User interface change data

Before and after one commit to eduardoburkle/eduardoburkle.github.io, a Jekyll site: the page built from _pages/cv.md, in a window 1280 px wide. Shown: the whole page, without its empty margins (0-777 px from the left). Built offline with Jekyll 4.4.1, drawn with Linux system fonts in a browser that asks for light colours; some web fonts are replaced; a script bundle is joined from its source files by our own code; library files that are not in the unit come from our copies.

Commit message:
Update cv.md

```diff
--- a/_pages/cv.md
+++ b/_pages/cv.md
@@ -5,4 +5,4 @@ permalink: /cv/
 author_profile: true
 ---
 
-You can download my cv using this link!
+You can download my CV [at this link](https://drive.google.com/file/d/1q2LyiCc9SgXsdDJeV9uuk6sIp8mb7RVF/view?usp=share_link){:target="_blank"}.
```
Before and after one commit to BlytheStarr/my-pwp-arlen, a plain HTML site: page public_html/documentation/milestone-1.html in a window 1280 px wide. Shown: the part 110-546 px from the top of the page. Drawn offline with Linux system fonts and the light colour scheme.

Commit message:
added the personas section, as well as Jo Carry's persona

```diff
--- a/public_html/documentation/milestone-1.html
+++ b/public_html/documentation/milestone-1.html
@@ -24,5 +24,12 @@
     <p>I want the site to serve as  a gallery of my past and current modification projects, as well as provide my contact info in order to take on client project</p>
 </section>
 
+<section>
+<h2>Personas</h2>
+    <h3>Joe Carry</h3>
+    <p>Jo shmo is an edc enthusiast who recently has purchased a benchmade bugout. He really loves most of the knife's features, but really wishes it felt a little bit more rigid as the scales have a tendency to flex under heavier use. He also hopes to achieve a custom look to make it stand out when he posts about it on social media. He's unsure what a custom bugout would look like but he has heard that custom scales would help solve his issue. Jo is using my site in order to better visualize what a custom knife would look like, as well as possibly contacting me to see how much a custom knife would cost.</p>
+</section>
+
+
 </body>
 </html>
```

**Problem to solve**
Return every line in the records that includes the string "well".

**Solved problem**
added the personas section, as well as Jo Carry's persona
     <p>I want the site to serve as  a gallery of my past and current modification projects, as well as provide my contact info in order to take on client project</p>
+    <p>Jo shmo is an edc enthusiast who recently has purchased a benchmade bugout. He really loves most of the knife's features, but really wishes it felt a little bit more rigid as the scales have a tendency to flex under heavier use. He also hopes to achieve a custom look to make it stand out when he posts about it on social media. He's unsure what a custom bugout would look like but he has heard that custom scales would help solve his issue. Jo is using my site in order to better visualize what a custom knife would look like, as well as possibly contacting me to see how much a custom knife would cost.</p>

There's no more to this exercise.